September 1, 2006
Ken Karpay

Is America really facing a physician shortage?


The debate over whether the U.S. has too many physicians reminds me of the joke about the scientist studying the jumping capabilities of bullfrogs.

He sets a bullfrog on a table and says, “Jump, frog, jump.” The frog jumps 10 feet, which the scientist notes in his journal. The scientist then cuts off the bullfrog’s back legs and says, “Jump, frog, jump.” It jumps five feet, which again is noted. The scientist removes its remaining legs. “Jump, frog, jump,” the scientist directs.

This time the frog does not move.

“Frog deaf,” the scientist writes.

Earlier this year, the Association of American Medical Colleges (AAMC) called for a 30 percent increase in U.S. medical school enrollment.
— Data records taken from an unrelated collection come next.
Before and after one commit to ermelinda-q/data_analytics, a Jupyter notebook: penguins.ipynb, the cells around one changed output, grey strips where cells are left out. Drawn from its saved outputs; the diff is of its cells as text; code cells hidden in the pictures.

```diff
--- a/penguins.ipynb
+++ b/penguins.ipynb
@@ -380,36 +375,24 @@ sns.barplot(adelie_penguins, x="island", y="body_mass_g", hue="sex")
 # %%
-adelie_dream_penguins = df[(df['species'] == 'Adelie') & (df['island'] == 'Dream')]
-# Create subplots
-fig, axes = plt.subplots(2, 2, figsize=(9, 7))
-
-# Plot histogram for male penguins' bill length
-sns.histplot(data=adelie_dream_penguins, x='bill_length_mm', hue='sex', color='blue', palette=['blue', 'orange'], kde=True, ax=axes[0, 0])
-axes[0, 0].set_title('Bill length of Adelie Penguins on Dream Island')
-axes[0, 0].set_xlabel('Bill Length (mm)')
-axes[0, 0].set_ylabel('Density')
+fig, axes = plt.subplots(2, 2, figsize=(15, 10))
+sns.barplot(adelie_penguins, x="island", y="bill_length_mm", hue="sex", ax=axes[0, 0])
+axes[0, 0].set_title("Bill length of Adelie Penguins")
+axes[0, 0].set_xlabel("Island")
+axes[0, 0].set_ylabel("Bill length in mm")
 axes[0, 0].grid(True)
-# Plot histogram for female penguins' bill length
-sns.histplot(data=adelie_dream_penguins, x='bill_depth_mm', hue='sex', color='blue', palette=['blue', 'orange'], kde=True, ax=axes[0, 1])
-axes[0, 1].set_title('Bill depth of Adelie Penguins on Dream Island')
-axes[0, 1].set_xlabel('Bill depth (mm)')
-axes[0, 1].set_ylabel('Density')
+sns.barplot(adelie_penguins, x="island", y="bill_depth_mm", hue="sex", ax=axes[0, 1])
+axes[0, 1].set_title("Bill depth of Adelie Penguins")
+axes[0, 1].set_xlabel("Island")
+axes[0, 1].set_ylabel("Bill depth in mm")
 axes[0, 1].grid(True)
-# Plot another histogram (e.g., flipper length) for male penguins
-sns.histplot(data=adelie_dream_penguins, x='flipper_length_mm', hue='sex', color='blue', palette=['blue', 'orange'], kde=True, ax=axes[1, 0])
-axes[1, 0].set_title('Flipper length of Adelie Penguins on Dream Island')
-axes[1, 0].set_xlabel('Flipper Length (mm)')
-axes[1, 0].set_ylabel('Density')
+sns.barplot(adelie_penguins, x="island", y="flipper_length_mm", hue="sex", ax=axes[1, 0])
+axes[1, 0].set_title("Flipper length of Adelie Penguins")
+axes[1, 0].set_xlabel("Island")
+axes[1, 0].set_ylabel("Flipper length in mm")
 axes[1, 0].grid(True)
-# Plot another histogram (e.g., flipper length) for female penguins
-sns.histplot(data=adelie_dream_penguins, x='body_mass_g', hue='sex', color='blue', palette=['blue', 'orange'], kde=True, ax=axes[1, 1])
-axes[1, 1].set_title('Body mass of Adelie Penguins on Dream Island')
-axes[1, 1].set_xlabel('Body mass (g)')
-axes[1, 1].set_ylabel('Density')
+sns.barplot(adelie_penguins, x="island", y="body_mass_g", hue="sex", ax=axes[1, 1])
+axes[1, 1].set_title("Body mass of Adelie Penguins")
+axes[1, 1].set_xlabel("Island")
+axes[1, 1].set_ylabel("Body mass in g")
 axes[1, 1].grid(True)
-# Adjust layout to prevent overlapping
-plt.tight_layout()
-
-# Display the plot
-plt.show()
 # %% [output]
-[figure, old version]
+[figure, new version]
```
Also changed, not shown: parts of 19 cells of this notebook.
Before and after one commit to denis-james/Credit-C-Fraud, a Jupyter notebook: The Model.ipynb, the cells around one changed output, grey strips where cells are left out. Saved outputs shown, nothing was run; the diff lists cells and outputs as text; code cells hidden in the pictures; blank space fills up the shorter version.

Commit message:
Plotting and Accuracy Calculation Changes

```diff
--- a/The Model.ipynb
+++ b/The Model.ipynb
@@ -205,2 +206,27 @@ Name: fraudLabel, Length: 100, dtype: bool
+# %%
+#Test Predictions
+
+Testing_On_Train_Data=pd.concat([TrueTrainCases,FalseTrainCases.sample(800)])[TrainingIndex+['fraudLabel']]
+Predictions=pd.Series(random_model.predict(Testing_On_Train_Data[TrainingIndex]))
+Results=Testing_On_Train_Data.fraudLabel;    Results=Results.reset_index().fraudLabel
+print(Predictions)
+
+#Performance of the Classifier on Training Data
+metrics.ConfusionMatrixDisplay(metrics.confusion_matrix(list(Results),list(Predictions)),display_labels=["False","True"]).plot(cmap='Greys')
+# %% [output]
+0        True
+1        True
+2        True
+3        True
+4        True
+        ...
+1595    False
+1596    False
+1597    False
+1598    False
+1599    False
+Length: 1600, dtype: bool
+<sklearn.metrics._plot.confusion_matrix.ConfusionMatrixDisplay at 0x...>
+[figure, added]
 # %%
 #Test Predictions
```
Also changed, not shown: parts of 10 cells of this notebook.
Several years of flat enrollment has raised concern that our nation will soon experience a dearth of physicians.

The AAMC’s recommendation was met with objections. Writing in The New York Times, David C. Goodman, professor of pediatrics at Dartmouth Medical School, suggested that we in fact have too many doctors. Healthcare quality “does not rise along with the number of doctors,” he argued, citing several studies. Goodman makes some valid points. Simply training more physicians will not necessarily result in better outcomes. But like the scientist, Goodman is missing the point. His well-reasoned piece implicitly blames physicians for “accelerating costs, poor quality of care, and the rising ranks of the uninsured.” It’s wrong for anyone to draw that conclusion. Physicians are not to blame for our healthcare system’s shortcomings.

One shortcoming is the rising ranks of uninsured. It’s good to see that more than a dozen states are experimenting with ways to reduce this number.

“To me, healthcare is a fundamental right,” says Illinois Governor Rod R. Blagojevich. Last winter, he pushed his legislature to enact a program that will guarantee access to health insurance to all Illinois children. Federal programs now cover all but 250,000 Illinois children. With Blagojevich’s prodding, most of those should be covered, paid for by fees from families, federal dollars, and reductions in other state programs. Such efforts are playing out elsewhere as state lawmakers across the country face tightening budgets caused by rising healthcare costs and and a political environment that is making inaction less desirable.

In Massachusetts, Gov. Mitt Romney - a likely candidate for the 2008 Republican presidential nomination - pushed a measure that provides for near-universal coverage in his state. It requires everyone to purchase insurance, and it provides a market for the poor.

Romney insists the new law will reduce costs without necessitating new taxes or onerous government oversight.

Similar efforts are underway in several other states. For years, consumers, voters, and state officials expected that any movement toward universal coverage would come through federal action. But with conservatives running the White House and Congress, pressure is building for the states to act.

Clever politicians like Romney, Blagovevich, and others see federal inaction as an opportunity for them.

So long as policies are clear, and funding is secure, these state programs are a step in the right direction for both consumers and physicians. As more Americans find themselves without healthcare coverage, the likelihood grows that federal policymakers will accede to physicians’ requests on a variety of topics, such as reimbursement and insurance malpractice caps. Easing the number of Americans without healthcare coverage will help millions of Americans live better lives - no matter how many doctors we have.

What do you think? Write to me at kkarpay@physicianspractice.com. The views expressed here are my own and do not necessarily reflect those of Physicians Practice.

This article originally appeared in the September 2006 issue of Physicians Practice.